## WHAT IS EXPECTED
Reproduce the entries. Match every word.

(Dataset entries)

*** Block opens ***

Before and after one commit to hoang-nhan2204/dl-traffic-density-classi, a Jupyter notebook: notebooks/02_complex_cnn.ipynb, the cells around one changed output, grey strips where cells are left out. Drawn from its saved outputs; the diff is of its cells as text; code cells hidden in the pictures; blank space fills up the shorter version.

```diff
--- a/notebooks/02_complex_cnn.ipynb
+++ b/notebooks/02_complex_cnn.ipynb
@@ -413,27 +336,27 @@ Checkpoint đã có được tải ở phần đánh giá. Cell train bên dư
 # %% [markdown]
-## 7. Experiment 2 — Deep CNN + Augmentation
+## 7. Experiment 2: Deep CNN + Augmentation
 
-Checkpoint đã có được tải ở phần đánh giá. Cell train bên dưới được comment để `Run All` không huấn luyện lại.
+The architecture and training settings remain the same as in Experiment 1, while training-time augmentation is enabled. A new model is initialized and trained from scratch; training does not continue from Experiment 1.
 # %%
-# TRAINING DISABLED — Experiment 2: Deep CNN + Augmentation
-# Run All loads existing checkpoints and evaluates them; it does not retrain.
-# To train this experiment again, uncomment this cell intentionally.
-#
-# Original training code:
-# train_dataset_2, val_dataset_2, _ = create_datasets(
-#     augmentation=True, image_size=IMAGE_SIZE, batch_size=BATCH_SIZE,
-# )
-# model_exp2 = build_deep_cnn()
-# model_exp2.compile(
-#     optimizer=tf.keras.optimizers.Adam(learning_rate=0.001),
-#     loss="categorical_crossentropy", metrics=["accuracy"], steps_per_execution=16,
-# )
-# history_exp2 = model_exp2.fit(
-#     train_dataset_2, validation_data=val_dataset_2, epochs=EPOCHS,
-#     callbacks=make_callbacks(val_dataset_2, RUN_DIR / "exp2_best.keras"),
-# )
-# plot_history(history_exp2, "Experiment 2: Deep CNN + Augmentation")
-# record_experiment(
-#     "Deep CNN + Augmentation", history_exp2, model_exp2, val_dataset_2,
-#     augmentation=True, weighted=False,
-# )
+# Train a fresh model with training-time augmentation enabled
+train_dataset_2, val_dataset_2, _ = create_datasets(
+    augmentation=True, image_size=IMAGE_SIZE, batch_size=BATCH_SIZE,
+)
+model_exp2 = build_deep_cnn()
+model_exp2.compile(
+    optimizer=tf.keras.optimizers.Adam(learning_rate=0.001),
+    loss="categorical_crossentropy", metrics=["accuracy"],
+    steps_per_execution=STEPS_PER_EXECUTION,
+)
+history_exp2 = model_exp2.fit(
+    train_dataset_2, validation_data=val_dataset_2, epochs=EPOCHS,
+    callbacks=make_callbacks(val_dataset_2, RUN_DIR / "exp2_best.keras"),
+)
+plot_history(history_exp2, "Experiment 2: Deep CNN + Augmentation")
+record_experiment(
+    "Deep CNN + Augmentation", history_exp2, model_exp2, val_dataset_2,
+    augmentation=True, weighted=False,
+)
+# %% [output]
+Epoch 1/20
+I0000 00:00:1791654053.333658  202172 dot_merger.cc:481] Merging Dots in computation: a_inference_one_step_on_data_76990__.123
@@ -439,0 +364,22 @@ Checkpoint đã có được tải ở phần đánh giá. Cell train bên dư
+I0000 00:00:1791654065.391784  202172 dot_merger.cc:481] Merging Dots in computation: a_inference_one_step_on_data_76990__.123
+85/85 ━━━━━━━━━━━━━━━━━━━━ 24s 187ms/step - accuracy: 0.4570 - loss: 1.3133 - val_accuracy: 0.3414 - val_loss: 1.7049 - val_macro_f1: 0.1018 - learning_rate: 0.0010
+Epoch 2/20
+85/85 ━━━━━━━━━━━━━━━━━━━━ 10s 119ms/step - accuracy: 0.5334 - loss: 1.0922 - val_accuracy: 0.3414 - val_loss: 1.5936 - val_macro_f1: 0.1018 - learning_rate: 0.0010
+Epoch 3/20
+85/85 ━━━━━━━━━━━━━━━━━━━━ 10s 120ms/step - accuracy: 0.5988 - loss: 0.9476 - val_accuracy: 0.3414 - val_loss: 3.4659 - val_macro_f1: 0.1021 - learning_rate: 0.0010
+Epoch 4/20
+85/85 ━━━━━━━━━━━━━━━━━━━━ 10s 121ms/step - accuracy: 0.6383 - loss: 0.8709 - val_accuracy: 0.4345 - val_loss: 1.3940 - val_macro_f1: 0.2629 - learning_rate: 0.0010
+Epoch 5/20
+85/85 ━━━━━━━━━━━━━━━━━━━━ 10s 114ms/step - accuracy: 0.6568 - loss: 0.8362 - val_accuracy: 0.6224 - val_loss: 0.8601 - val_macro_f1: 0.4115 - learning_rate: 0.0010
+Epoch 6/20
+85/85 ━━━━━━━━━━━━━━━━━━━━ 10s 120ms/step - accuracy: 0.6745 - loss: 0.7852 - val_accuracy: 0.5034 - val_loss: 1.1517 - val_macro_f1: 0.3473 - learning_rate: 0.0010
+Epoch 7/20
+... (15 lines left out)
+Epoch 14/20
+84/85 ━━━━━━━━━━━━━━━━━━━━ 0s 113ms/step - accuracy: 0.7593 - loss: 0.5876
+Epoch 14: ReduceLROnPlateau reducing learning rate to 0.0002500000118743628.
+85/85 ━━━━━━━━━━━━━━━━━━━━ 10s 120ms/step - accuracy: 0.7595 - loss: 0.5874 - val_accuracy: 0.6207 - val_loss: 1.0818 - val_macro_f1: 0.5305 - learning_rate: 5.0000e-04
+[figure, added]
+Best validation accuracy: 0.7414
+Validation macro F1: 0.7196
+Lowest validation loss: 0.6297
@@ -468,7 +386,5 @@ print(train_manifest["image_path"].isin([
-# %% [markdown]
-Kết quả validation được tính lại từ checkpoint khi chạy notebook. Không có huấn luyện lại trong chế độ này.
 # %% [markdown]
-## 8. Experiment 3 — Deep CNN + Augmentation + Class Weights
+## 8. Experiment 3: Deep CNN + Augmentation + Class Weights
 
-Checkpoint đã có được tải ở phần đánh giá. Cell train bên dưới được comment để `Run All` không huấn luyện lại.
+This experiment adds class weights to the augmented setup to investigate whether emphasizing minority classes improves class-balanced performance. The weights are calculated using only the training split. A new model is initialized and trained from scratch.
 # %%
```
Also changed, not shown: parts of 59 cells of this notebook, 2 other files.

*** Block closes ***

## TASK ANSWER
Before and after one commit to hoang-nhan2204/dl-traffic-density-classi, a Jupyter notebook: notebooks/02_complex_cnn.ipynb, the cells around one changed output, grey strips where cells are left out. Drawn from its saved outputs; the diff is of its cells as text; code cells hidden in the pictures; blank space fills up the shorter version.

```diff
--- a/notebooks/02_complex_cnn.ipynb
+++ b/notebooks/02_complex_cnn.ipynb
@@ -413,27 +336,27 @@ Checkpoint đã có được tải ở phần đánh giá. Cell train bên dư
 # %% [markdown]
-## 7. Experiment 2 — Deep CNN + Augmentation
+## 7. Experiment 2: Deep CNN + Augmentation
 
-Checkpoint đã có được tải ở phần đánh giá. Cell train bên dưới được comment để `Run All` không huấn luyện lại.
+The architecture and training settings remain the same as in Experiment 1, while training-time augmentation is enabled. A new model is initialized and trained from scratch; training does not continue from Experiment 1.
 # %%
-# TRAINING DISABLED — Experiment 2: Deep CNN + Augmentation
-# Run All loads existing checkpoints and evaluates them; it does not retrain.
-# To train this experiment again, uncomment this cell intentionally.
-#
-# Original training code:
-# train_dataset_2, val_dataset_2, _ = create_datasets(
-#     augmentation=True, image_size=IMAGE_SIZE, batch_size=BATCH_SIZE,
-# )
-# model_exp2 = build_deep_cnn()
-# model_exp2.compile(
-#     optimizer=tf.keras.optimizers.Adam(learning_rate=0.001),
-#     loss="categorical_crossentropy", metrics=["accuracy"], steps_per_execution=16,
-# )
-# history_exp2 = model_exp2.fit(
-#     train_dataset_2, validation_data=val_dataset_2, epochs=EPOCHS,
-#     callbacks=make_callbacks(val_dataset_2, RUN_DIR / "exp2_best.keras"),
-# )
-# plot_history(history_exp2, "Experiment 2: Deep CNN + Augmentation")
-# record_experiment(
-#     "Deep CNN + Augmentation", history_exp2, model_exp2, val_dataset_2,
-#     augmentation=True, weighted=False,
-# )
+# Train a fresh model with training-time augmentation enabled
+train_dataset_2, val_dataset_2, _ = create_datasets(
+    augmentation=True, image_size=IMAGE_SIZE, batch_size=BATCH_SIZE,
+)
+model_exp2 = build_deep_cnn()
+model_exp2.compile(
+    optimizer=tf.keras.optimizers.Adam(learning_rate=0.001),
+    loss="categorical_crossentropy", metrics=["accuracy"],
+    steps_per_execution=STEPS_PER_EXECUTION,
+)
+history_exp2 = model_exp2.fit(
+    train_dataset_2, validation_data=val_dataset_2, epochs=EPOCHS,
+    callbacks=make_callbacks(val_dataset_2, RUN_DIR / "exp2_best.keras"),
+)
+plot_history(history_exp2, "Experiment 2: Deep CNN + Augmentation")
+record_experiment(
+    "Deep CNN + Augmentation", history_exp2, model_exp2, val_dataset_2,
+    augmentation=True, weighted=False,
+)
+# %% [output]
+Epoch 1/20
+I0000 00:00:1791654053.333658  202172 dot_merger.cc:481] Merging Dots in computation: a_inference_one_step_on_data_76990__.123
@@ -439,0 +364,22 @@ Checkpoint đã có được tải ở phần đánh giá. Cell train bên dư
+I0000 00:00:1791654065.391784  202172 dot_merger.cc:481] Merging Dots in computation: a_inference_one_step_on_data_76990__.123
+85/85 ━━━━━━━━━━━━━━━━━━━━ 24s 187ms/step - accuracy: 0.4570 - loss: 1.3133 - val_accuracy: 0.3414 - val_loss: 1.7049 - val_macro_f1: 0.1018 - learning_rate: 0.0010
+Epoch 2/20
+85/85 ━━━━━━━━━━━━━━━━━━━━ 10s 119ms/step - accuracy: 0.5334 - loss: 1.0922 - val_accuracy: 0.3414 - val_loss: 1.5936 - val_macro_f1: 0.1018 - learning_rate: 0.0010
+Epoch 3/20
+85/85 ━━━━━━━━━━━━━━━━━━━━ 10s 120ms/step - accuracy: 0.5988 - loss: 0.9476 - val_accuracy: 0.3414 - val_loss: 3.4659 - val_macro_f1: 0.1021 - learning_rate: 0.0010
+Epoch 4/20
+85/85 ━━━━━━━━━━━━━━━━━━━━ 10s 121ms/step - accuracy: 0.6383 - loss: 0.8709 - val_accuracy: 0.4345 - val_loss: 1.3940 - val_macro_f1: 0.2629 - learning_rate: 0.0010
+Epoch 5/20
+85/85 ━━━━━━━━━━━━━━━━━━━━ 10s 114ms/step - accuracy: 0.6568 - loss: 0.8362 - val_accuracy: 0.6224 - val_loss: 0.8601 - val_macro_f1: 0.4115 - learning_rate: 0.0010
+Epoch 6/20
+85/85 ━━━━━━━━━━━━━━━━━━━━ 10s 120ms/step - accuracy: 0.6745 - loss: 0.7852 - val_accuracy: 0.5034 - val_loss: 1.1517 - val_macro_f1: 0.3473 - learning_rate: 0.0010
+Epoch 7/20
+... (15 lines left out)
+Epoch 14/20
+84/85 ━━━━━━━━━━━━━━━━━━━━ 0s 113ms/step - accuracy: 0.7593 - loss: 0.5876
+Epoch 14: ReduceLROnPlateau reducing learning rate to 0.0002500000118743628.
+85/85 ━━━━━━━━━━━━━━━━━━━━ 10s 120ms/step - accuracy: 0.7595 - loss: 0.5874 - val_accuracy: 0.6207 - val_loss: 1.0818 - val_macro_f1: 0.5305 - learning_rate: 5.0000e-04
+[figure, added]
+Best validation accuracy: 0.7414
+Validation macro F1: 0.7196
+Lowest validation loss: 0.6297
@@ -468,7 +386,5 @@ print(train_manifest["image_path"].isin([
-# %% [markdown]
-Kết quả validation được tính lại từ checkpoint khi chạy notebook. Không có huấn luyện lại trong chế độ này.
 # %% [markdown]
-## 8. Experiment 3 — Deep CNN + Augmentation + Class Weights
+## 8. Experiment 3: Deep CNN + Augmentation + Class Weights
 
-Checkpoint đã có được tải ở phần đánh giá. Cell train bên dưới được comment để `Run All` không huấn luyện lại.
+This experiment adds class weights to the augmented setup to investigate whether emphasizing minority classes improves class-balanced performance. The weights are calculated using only the training split. A new model is initialized and trained from scratch.
 # %%
```
Also changed, not shown: parts of 59 cells of this notebook, 2 other files.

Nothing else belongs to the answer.